Stored items

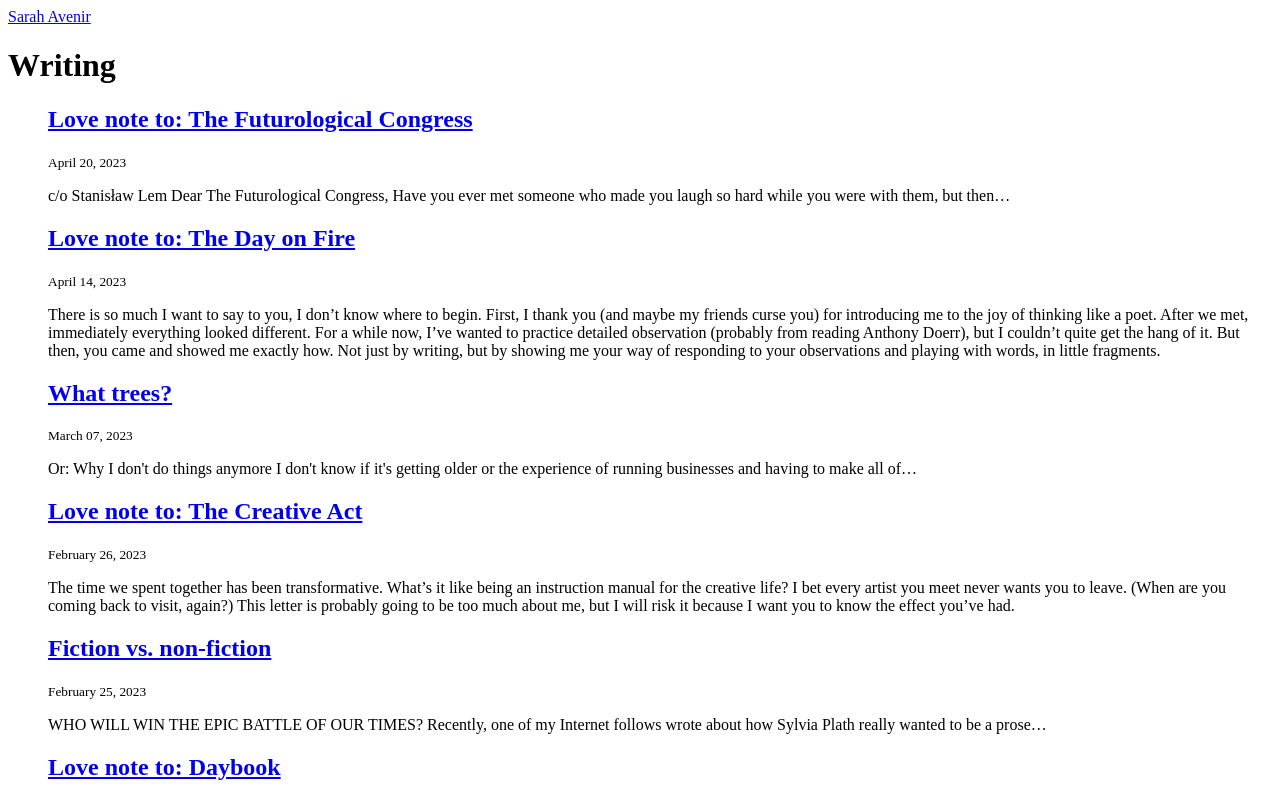
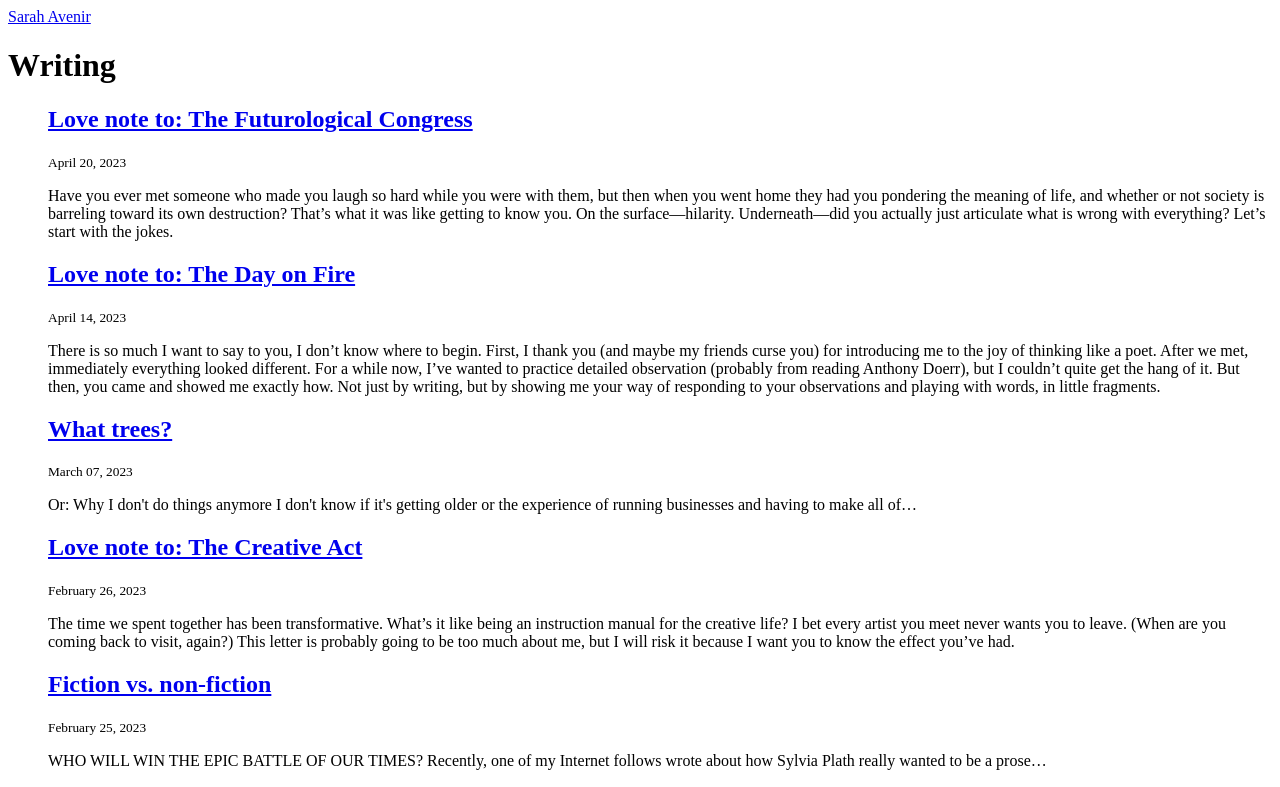
Before and after one commit to adamavenir/sarahavenir.com, a Gatsby site: page /writing in a window 1280 px wide. Shown: the top 787 px of the page. Built offline with nearby package versions, Linux system fonts and the light colour scheme; Gatsby itself is replaced by a stand-in of ours.

Commit message:
add description

```diff
--- a/content/blog/2023/the-futurological-congress.md
+++ b/content/blog/2023/the-futurological-congress.md
@@ -1,6 +1,7 @@
 ---
 title: 'Love note to: The Futurological Congress'
 date: 2023-04-20T01:40:04.026Z
+description: "Have you ever met someone who made you laugh so hard while you were with them, but then when you went home they had you pondering the meaning of life, and whether or not society is barreling toward its own destruction? That’s what it was like getting to know you. On the surface—hilarity. Underneath—did you actually just articulate what is wrong with everything? Let’s start with the jokes."
 ---
 
 ## c/o Stanisław Lem
```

▸ **Required action**
Provide the number of lines in the records above that contain the word "blog", with no additional words.

▸ **Your solution**
2